What to Expect the First Time You Get Solar Nails
Arm yourself with a little knowledge before you go to the salon so you don't get surprised!
The first time I got solar nails (which are sometimes incorrectly called acrylic nails), I had no idea what to expect. Because I didn't really know what was going on, I got some surprises that made it difficult for me to enjoy my nails.
If you are thinking of getting plastic nail extensions, this article will tell you some things you really should know.
While it will not explain the procedure in detail, it does explain the end product and how to make sure you get exactly what you want.
The nails should cost between $25 and $35 (in Texas, anyway). Call ahead to ask in your region.
Acrylic nails are those things your grandma used to get. They are full pieces of plastic that are glued from the root to the tip of your natural nails. They aren't as durable as solar nails, and this article is not about them.
Solar nails are what we're talking about in this article. They consist of a plastic nail extension that is glued to the tip of your own nail and a powder/liquid formula that is painted over the top to seal the entire solar nail.
Solar nails will end up being quite thick. They will be approximately 10 times thicker than your natural nails (which are still underneath them).
You determine the length of your solar nails. You will know how long the manicurist is making your nails by how far she cuts the white plastic tip extension past the tip of your finger.
If you want your nails shorter than what she has cut, speak now or forever hold your peace! Technically, they can be shortened later, but that will take a lot more grinding and filing than if you just say something when she is trimming the thin, white tips.
After your nails are done, they will be noticeably heavier than your original nails. This takes a day or so to get used to. Just ride out that annoying period.
After your nails are done, no matter how much you wash your hands with the special soap and brush in the salon, you will have residue on your fingers.
This is dried powder/liquid that got misplaced while the manicurist was painting the clearish/pinkish sealant on your nails.

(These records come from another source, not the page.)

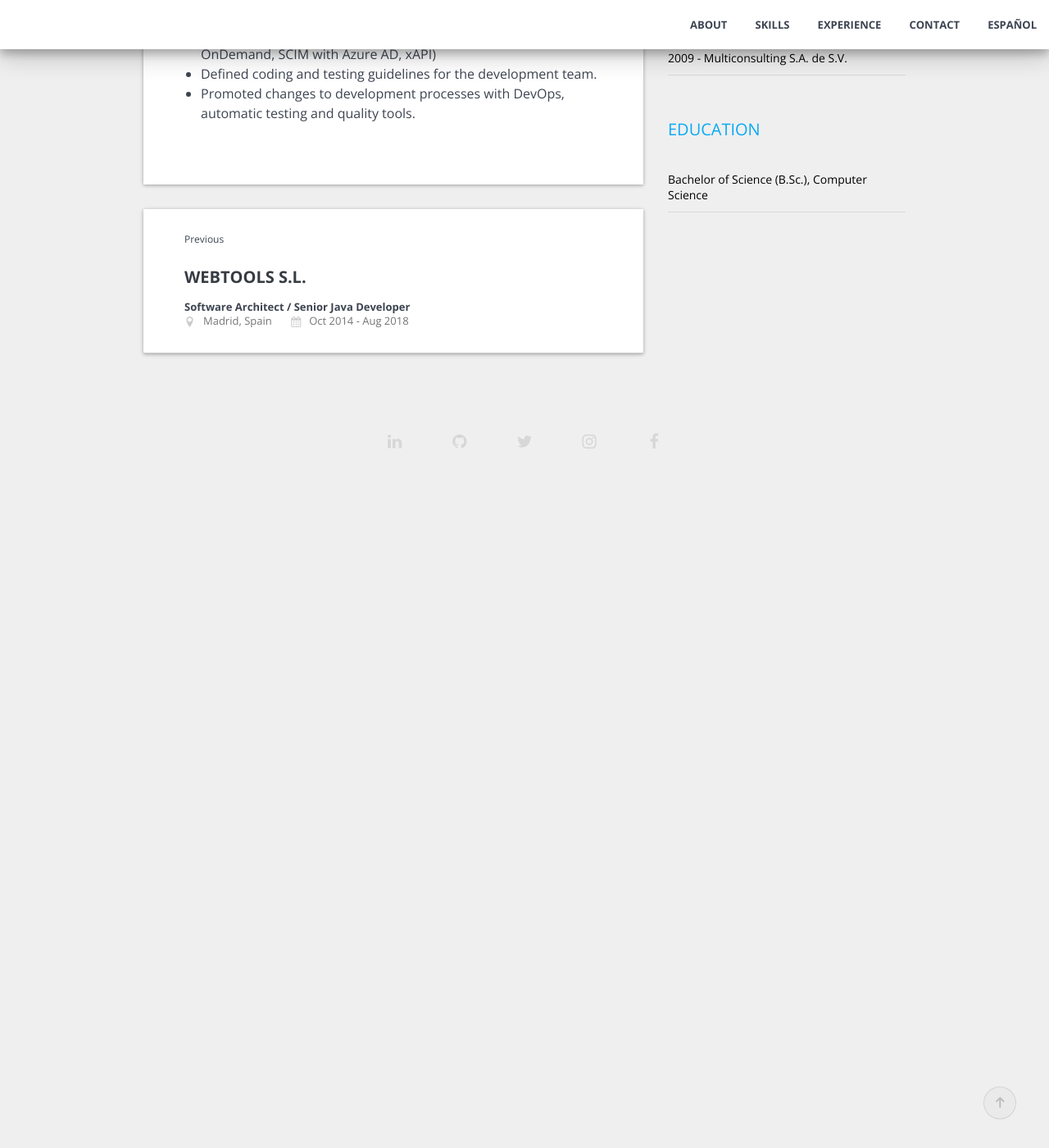
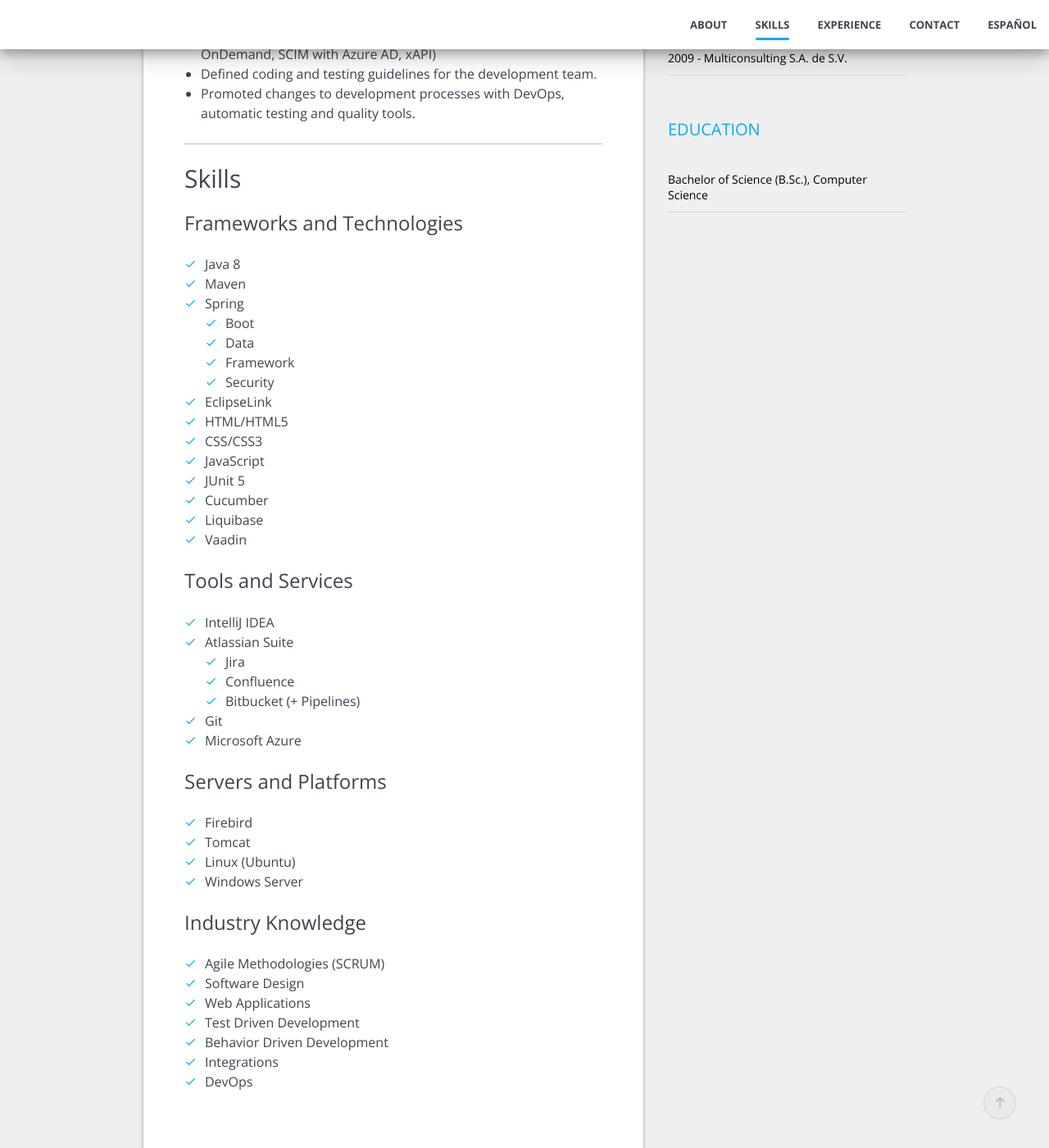
Before and after one commit to jnoda/jnoda.github.io, a Jekyll site: the page built from _jobs/en/speexx.md, in a window 1280 px wide and 1400 px high, scrolled down 808 px. Shown: the whole window at 82% size. Built offline with Jekyll 4.4.1, drawn with Linux system fonts in a browser that asks for light colours; some web fonts are replaced; before the commit the page ends 1434 px from its top, so only the background shows below that.

Commit message:
Adding more Speexx details

```diff
--- a/_jobs/en/speexx.md
+++ b/_jobs/en/speexx.md
@@ -26,7 +26,7 @@
 
 Speexx was founded in 2011 and is headquartered in Munich with offices in London, Madrid, Milan, Paris, Sao Paulo, New York and Shanghai.
 
----
+***
 
 ## Responsibilities
 
@@ -35,3 +35,56 @@
 - Researched integration path to other solutions (Cornerstone OnDemand, SCIM with Azure AD, xAPI)
 - Defined coding and testing guidelines for the development team.
 - Promoted changes to development processes with DevOps, automatic testing and quality tools.
+
+***
+
+## Skills
+
+### Frameworks and Technologies
+
+- Java 8
+- Maven
+- Spring
+    - Boot
+    - Data
+    - Framework
+    - Security
+- EclipseLink
+- HTML/HTML5
+- CSS/CSS3
+- JavaScript
+- JUnit 5
+- Cucumber
+- Liquibase
+- Vaadin
+{: class="styled-list"}
+
+### Tools and Services
+
+- IntelliJ IDEA
+- Atlassian Suite
+    - Jira
+    - Confluence
+    - Bitbucket (+ Pipelines)
+- Git
+- Microsoft Azure
+{: class="styled-list"}
+
+### Servers and Platforms
+
+- Firebird
+- Tomcat
+- Linux (Ubuntu)
+- Windows Server
+{: class="styled-list"}
+
+### Industry Knowledge
+
+- Agile Methodologies (SCRUM)
+- Software Design
+- Web Applications
+- Test Driven Development
+- Behavior Driven Development
+- Integrations
+- DevOps
+{: class="styled-list"}
```
Also changed, not shown: _jobs/es/speexx.md (+54 -1 lines).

You can get it off with extra washing, a pumice stone, and time.
7. The Underside of Your Nails
When you look at the underside of your nails, you will see your own nail. Sometimes, the tip of your own nail fits nicely up against the white plastic tip. Other times, it doesn't.

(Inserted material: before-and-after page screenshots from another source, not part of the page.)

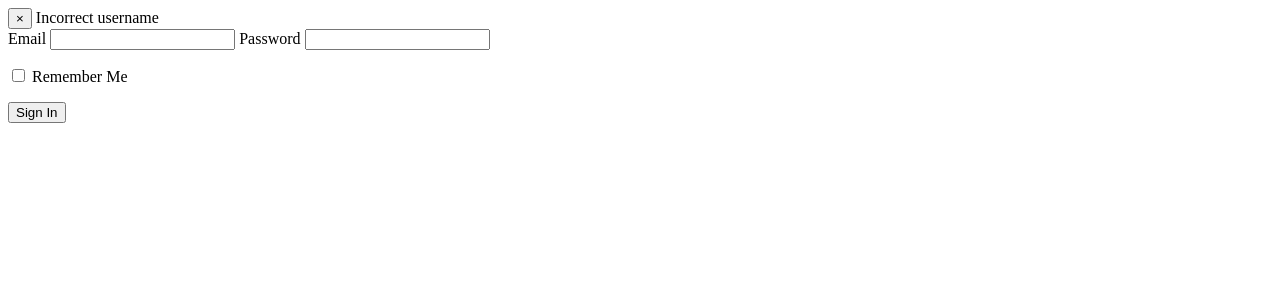
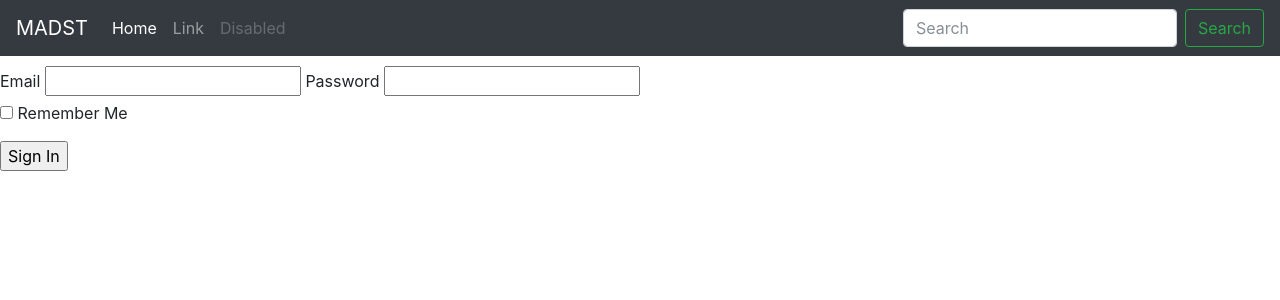
Before and after one commit to graysonhead/MADST, a Flask app: page /login in a window 1280 px wide. Shown: the top 300 px of the page. Run offline with Flask 2, Linux system fonts and the light colour scheme; parts of the project's set-up code (start-up, migrations or seed data) failed here and were passed over; some libraries are stand-ins or nearby versions.

Commit message:
Adding Web Interface Template

```diff
--- a/app/templates/base.html
+++ b/app/templates/base.html
@@ -2,10 +2,39 @@
 <html lang="en">
 <head>
     <meta charset="UTF-8">
+    <meta http-equiv="X-UA-Compatible" content="IE=edge">
+    <meta name="viewport" content="width=device-width, initial-scale=1">
+
     <title>{{ title }}</title>
+    <link rel="stylesheet" href="https://maxcdn.bootstrapcdn.com/bootstrap/4.0.0-beta.2/css/bootstrap.min.css" integrity="sha384-PsH8R72JQ3SOdhVi3uxftmaW6Vc51MKb0q5P2rRUpPvrszuE4W1povHYgTpBfshb" crossorigin="anonymous">
 
+    <!-- Custom style for this template -->
+    <link href="/static/css/navbar-top-fixed.css" rel="stylesheet">
 </head>
 <body>
+<nav class="navbar navbar-expand-md navbar-dark fixed-top bg-dark">
+      <a class="navbar-brand" href="#">MADST</a>
+      <button class="navbar-toggler" type="button" data-toggle="collapse" data-target="#navbarCollapse" aria-controls="navbarCollapse" aria-expanded="false" aria-label="Toggle navigation">
+        <span class="navbar-toggler-icon"></span>
+      </button>
+      <div class="collapse navbar-collapse" id="navbarCollapse">
+        <ul class="navbar-nav mr-auto">
+          <li class="nav-item active">
+            <a class="nav-link" href="#">Home <span class="sr-only">(current)</span></a>
+          </li>
+          <li class="nav-item">
+            <a class="nav-link" href="#">Link</a>
+          </li>
+          <li class="nav-item">
+            <a class="nav-link disabled" href="#">Disabled</a>
+          </li>
+        </ul>
+        <form class="form-inline mt-2 mt-md-0">
+          <input class="form-control mr-sm-2" type="text" placeholder="Search" aria-label="Search">
+          <button class="btn btn-outline-success my-2 my-sm-0" type="submit">Search</button>
+        </form>
+      </div>
+    </nav>
     {% with messages = get_flashed_messages() %}
 	    {% if messages %}
 	        {% for message in messages %}
@@ -16,8 +45,13 @@
 	        {% endfor %}
 	    {% endif %}
 	{% endwith %}
-
     {% block content %}{% endblock %}
-
+    <!-- Bootstrap core JavaScript
+    ================================================== -->
+    <!-- Placed at the end of the document so the pages load faster -->
+    <script src="https://code.jquery.com/jquery-3.2.1.slim.min.js" integrity="sha384-KJ3o2DKtIkvYIK3UENzmM7KCkRr/rE9/Qpg6aAZGJwFDMVNA/GpGFF93hXpG5KkN" crossorigin="anonymous"></script>
+    <script>window.jQuery || document.write('<script src="/static/js/jquery.min.js"><\/script>')</script>
+    <script src="/static/js/popper.min.js"></script>
+    <script src="/static/js/bootstrap.min.js"></script>
 </body>
 </html>
--- a/app/views.py
+++ b/app/views.py
@@ -23,7 +23,10 @@ def before_request():
 @app.route('/index', methods=['GET'])
 def index():
 	log_pageview(request.path)
-	return "Hello World!"
+	return render_template(
+		'home.html',
+		title='Home'
+	)
 
 @app.route('/sec1', methods=['GET'])
 @required('admin')
```
Also changed, not shown: app/templates/home.html (added, +34 -0 lines), app/templates/dbops.py (deleted). Lines whose indentation alone changed are shown as unchanged.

If you're picky, like me, you can get some nail glue at the drug store and use it to fill in the space between your nail and the solar nail.

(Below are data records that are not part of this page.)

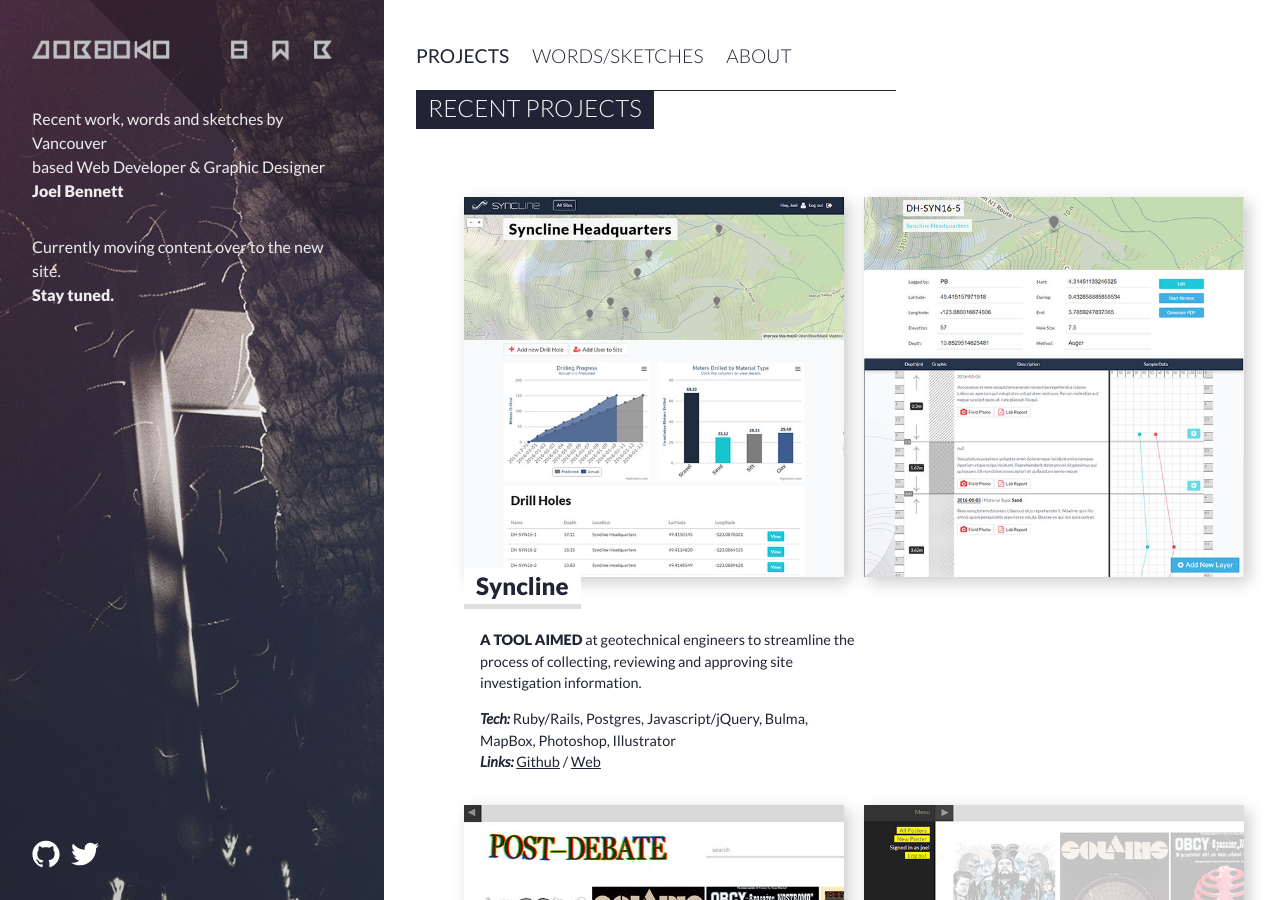
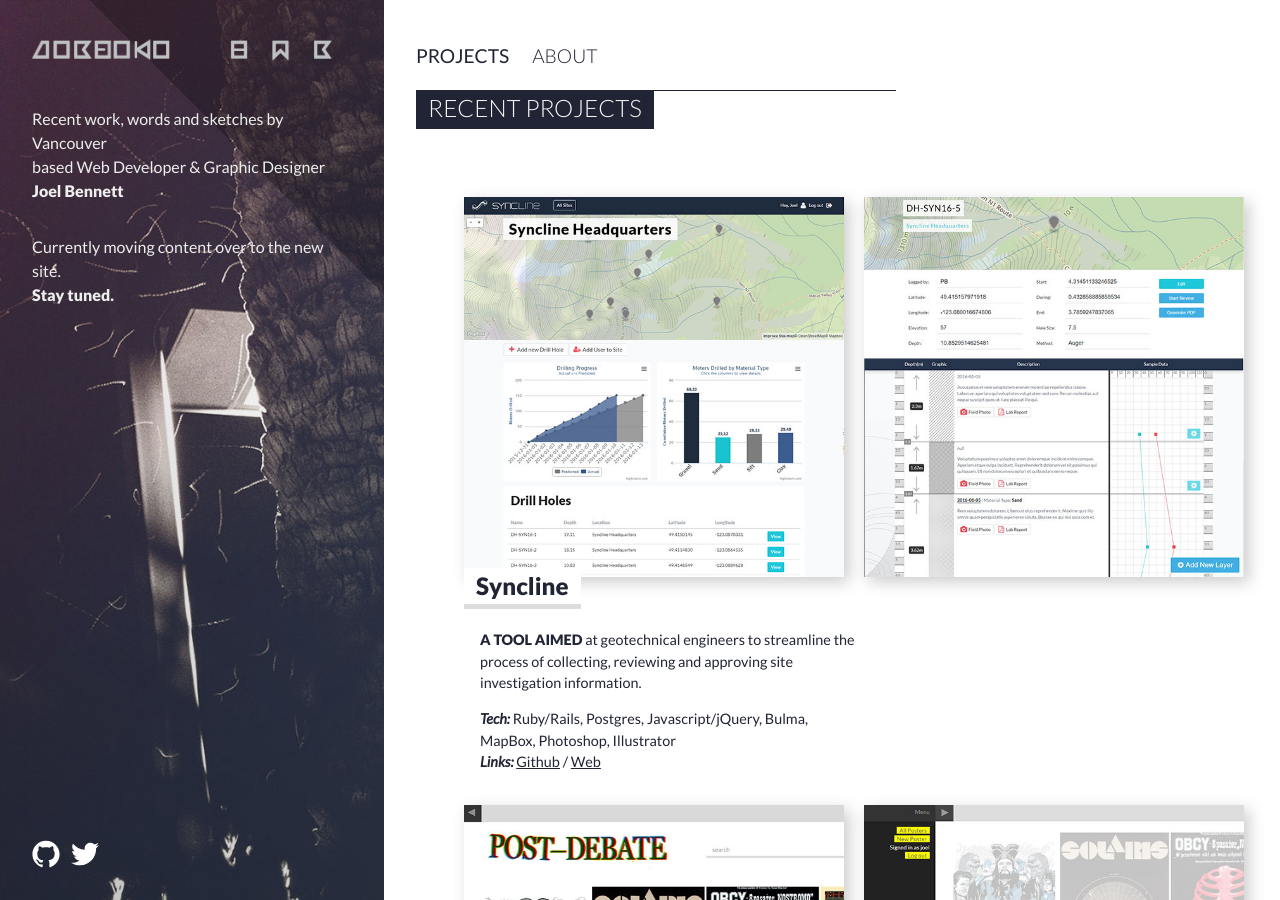
Before and after one commit to joelkbennett/joelkbennett.github.io, a Jekyll site: the page built from index.html, in a window 1280 px wide and 900 px high. Built offline with Jekyll 4.4.1, drawn with Linux system fonts in a browser that asks for light colours.

Commit message:
Nav edit

```diff
--- a/_includes/nav.html
+++ b/_includes/nav.html
@@ -4,9 +4,6 @@
       <a class='projects' href="/">Projects</a>
     </li>
     <li>
-      <a class='blog' href="/blog">Words/Sketches</a>
-    </li>
-    <li>
       <a class='about' href="/about">About</a>
     </li>
   </ul>
```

I think that helps keep crud from getting stuck under your nails, but that's just my opinion. I have no scientific evidence of that.
8. Care and Keeping
One of the risks of having fake nails is that dirt and germs can get caught under and around them, making your nails dirty (at best) or fungus-ridden (at worst).
I like to keep my nails clean by spritzing them with 91% rubbing alcohol and scrubbing under them with a nail brush every single time I wash my hands.
9. Growing Out
After a week, you'll start to see that your nails are growing out, and there is a line between the solar nails and your new natural nails. Apparently, you can get this line smoothed out by having the nail salon fill more acrylic over the new growth.
I don't know much about that because I've never done it, but that's what I hear. If you don't go back to the salon for maintenance, then you can care for your nails yourself by filing down your solar nails when they get too long.
Don't cut them with a clipper because that will significantly weaken the bond between the solar nail and your own, and it hurts.
Over the following two or three weeks, the solar nail will naturally start to wear off, and you'll see clear spots on the edges where it is lifting up from your natural nail.
If it bothers you, you can have the salon soak or grind off the solar nail, or you can just use nail polish to paint over it.
Nail polish seems to adhere to solar nails better than natural nails, so at least you won't have to worry about chips in the color.
10. The End of Your Solar Nails
After three weeks or so, your solar nails (if not filled) will fall off. Sometimes they come off without you noticing, and other times you might need to pry them off with the tip of a metal nail file (or another nail).
This doesn't hurt, and it doesn't damage the underlying natural nail too much. Your natural nail will be weaker than it was before the solar nails were applied, however, so be prepared to deal with about a week's worth of flaking and cracking in your natural nail.
Good luck with your nails!
This content is accurate and true to the best of the author’s knowledge and is not meant to substitute for formal and individualized advice from a qualified professional.